Most affected: Low-income and minority households, families with young children
Regardless of how well cities harden their infrastructure, service disruptions are inevitable during and after major hurricanes. Once residents accept that fact, they can adopt practical strategies for weathering storms in place.
Families that live outside of hurricane paths or flood plains can still experience extended disruptions – for example, if high winds damage power distribution networks, or local roads are blocked by downed trees. It is critical for households to understand the likelihood of service disruptions, assess their basic needs objectively and prepare for possible extended outages.
Our research showed that some population groups were especially vulnerable to losing specific services. Households with children 10 and younger self-reported that losing electricity was the most onerous hardship for them, since it made it impossible for them to refrigerate and prepare food. On the other hand, respondents age 65 and older reported that road closures were their greatest burden because they could not drive to work, grocery stores, health care facilities or pharmacies.
We also found that low-income residents and racial and ethnic minorities were less prepared overall and experienced greater hardship during post-Harvey service losses.

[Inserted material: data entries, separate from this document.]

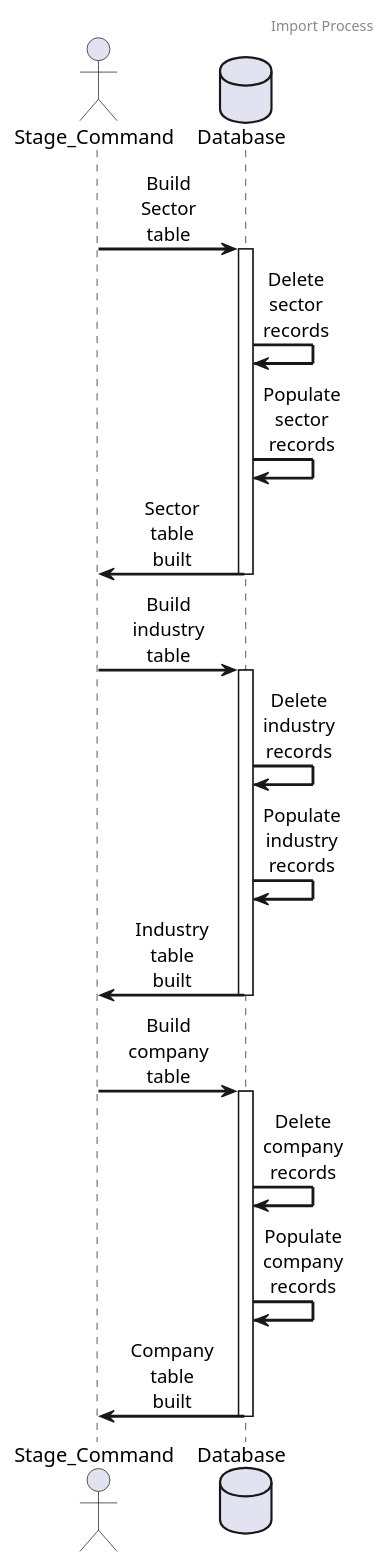
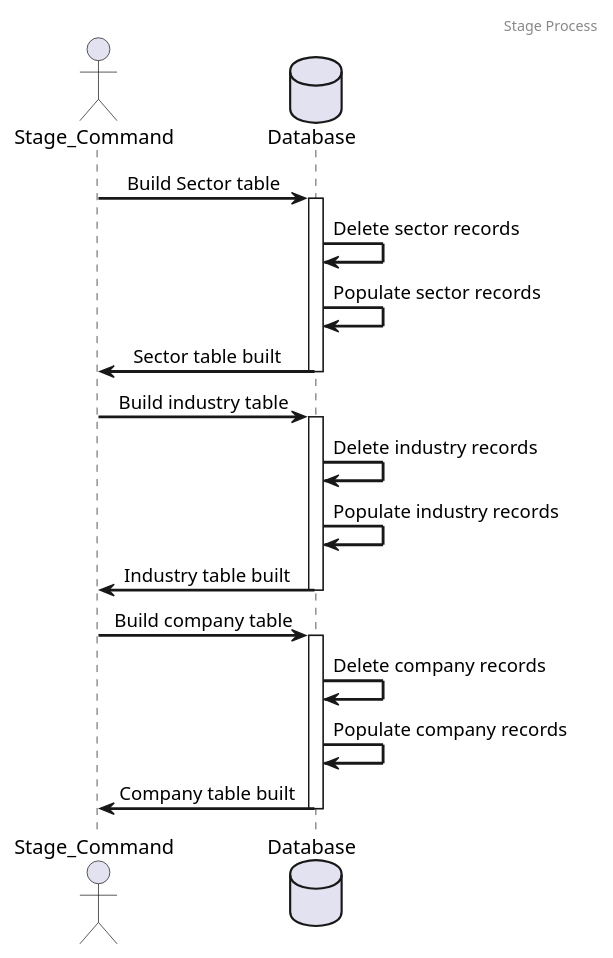
The diagram in docs/stage-process.puml (dooley-ch/stocks), drawn with PlantUML before and after one commit. The commit also changed 5 other files, not shown here.

Commit message:
Added publishing process diagram

```diff
--- a/docs/stage-process.puml
+++ b/docs/stage-process.puml
@@ -1,32 +1,32 @@
 @startuml
-header Import Process
+header Stage Process
 skinparam sequenceMessageAlign center
 skinparam sequenceArrowThickness 2
 skinparam roundcorner 20
-skinparam maxmessagesize 60
+skinparam maxmessagesize 400
 
 actor Stage_Command as cmd
 database Database as db
 
 cmd -> db: Build Sector table
 activate db
 db -> db: Delete sector records
 db -> db: Populate sector records
 cmd <- db: Sector table built
 deactivate db
 
 cmd -> db: Build industry table
 activate db
 db -> db: Delete industry records
 db -> db: Populate industry records
 cmd <- db: Industry table built
 deactivate db
 
 cmd -> db: Build company table
 activate db
 db -> db: Delete company records
 db -> db: Populate company records
 cmd <- db: Company table built
 deactivate db
 
 @enduml
```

Disaster researchers widely view these groups as vulnerable populations, since they have fewer resources to prepare or adapt to disruptions.

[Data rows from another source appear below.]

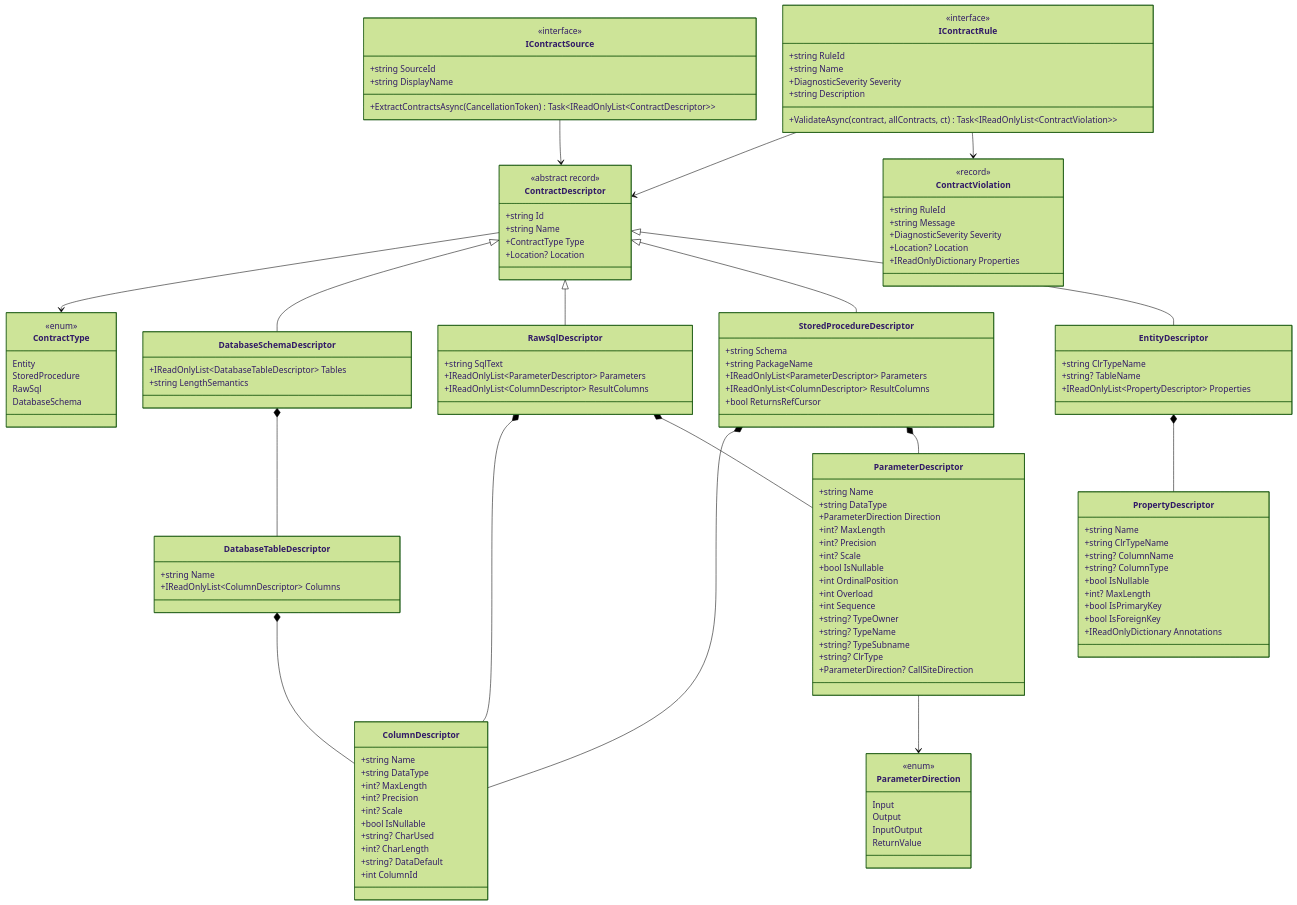
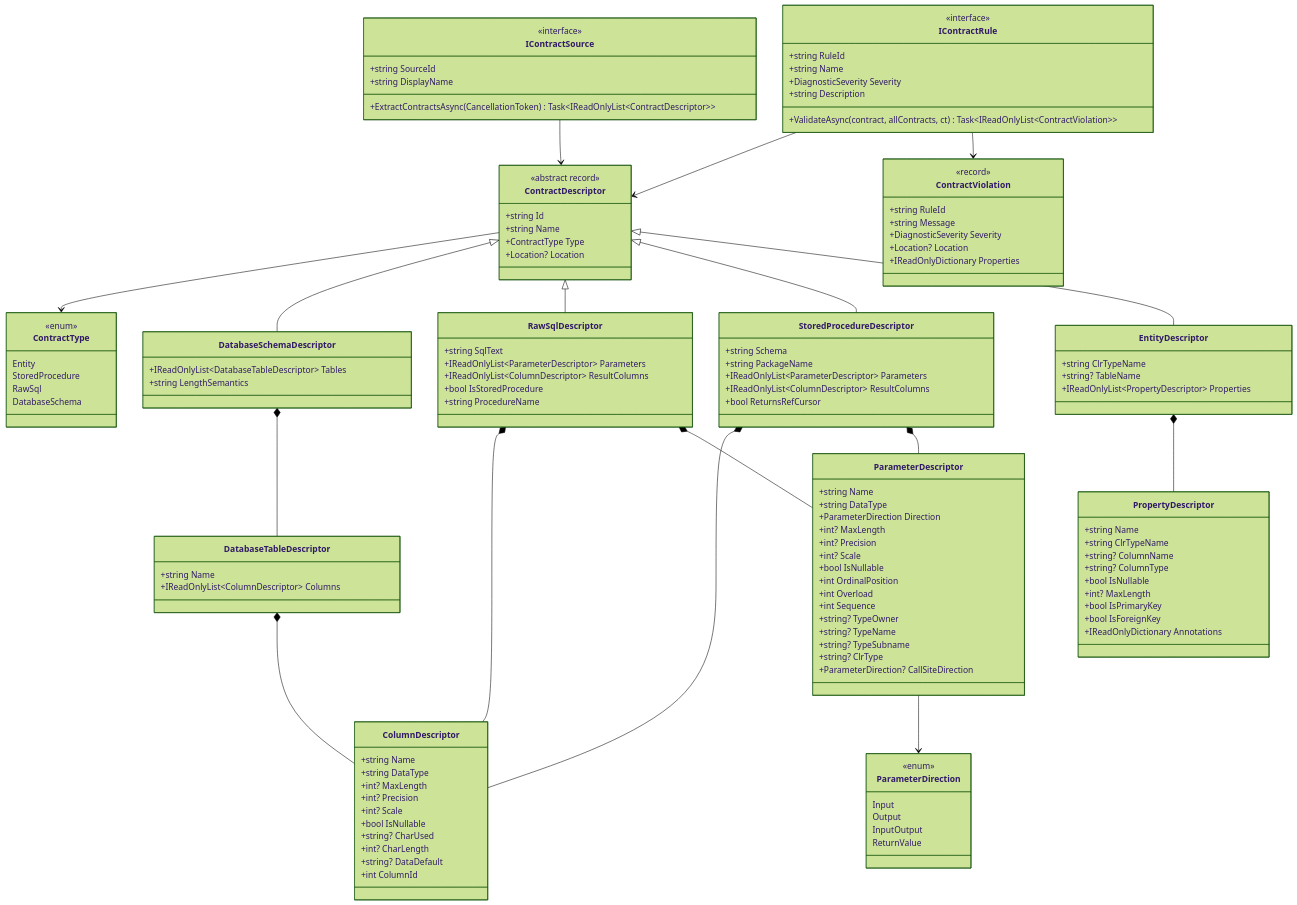
Before and after one commit to thanhnt-sm/eco_support_net_oracle: the diagram in docs/03-components/core/abstractions.md, drawn with Mermaid (forest theme). The commit also changed other lines of this file and 29 other files, not shown here.

First line of the commit message:
feat(core,oracle,vscode): stored procedure detection, Oracle migration hints, VS Code UI providers

```diff
--- a/docs/03-components/core/abstractions.md
+++ b/docs/03-components/core/abstractions.md
@@ -81,6 +81,8 @@
         +string SqlText
         +IReadOnlyList~ParameterDescriptor~ Parameters
         +IReadOnlyList~ColumnDescriptor~ ResultColumns
+        +bool IsStoredProcedure
+        +string ProcedureName
     }
 
     class DatabaseSchemaDescriptor {
```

Interestingly, we found that seniors over 65 were better prepared to endure sewer, water and telecommunications losses after Harvey. For many of them prior experience with storms had instilled the value of preparation, and on the whole they were ready for the impending storm.
Hardening infrastructure with people in mind
Houston is investing in a swath of flood control and flood risk reduction projects. Notably, on Aug. 25 residents will vote on a $2.5 billion bond measure to overhaul the region’s flood-protection system..
Protecting homes is important, but cities should also invest in hardening infrastructure systems, such as power and water lines, to support residents who shelter in place during storms. Local communities can handle some of these upgrades. For instance, some Houston neighborhoods lost internet connectivity for as long as six weeks due to submerged utility boxes housing network electronics. This problem could be solved by raising the boxes above potential flood levels.
Identifying and hardening infrastructure components, such as power sub-stations and wastewater treatment plants, that are highly vulnerable to future storms is a critical task for utilities and city planners. Also, recognizing and protecting vulnerable sub-populations who are most affected by service outages should be a priority.
As households prepare for an storm, consideration of possible power outages, sewer backup, and road closures should factor into their decisions about evacuating or sheltering in place. If they stay, they should not underestimate the likelihood of service disruptions. No one likes to lose power or internet, but imagining the possibility of extended service outages and the resulting hardship can help households prepare and cope with the disruptions.
This article by Ali Mostafavi originally appeared in The Conversation.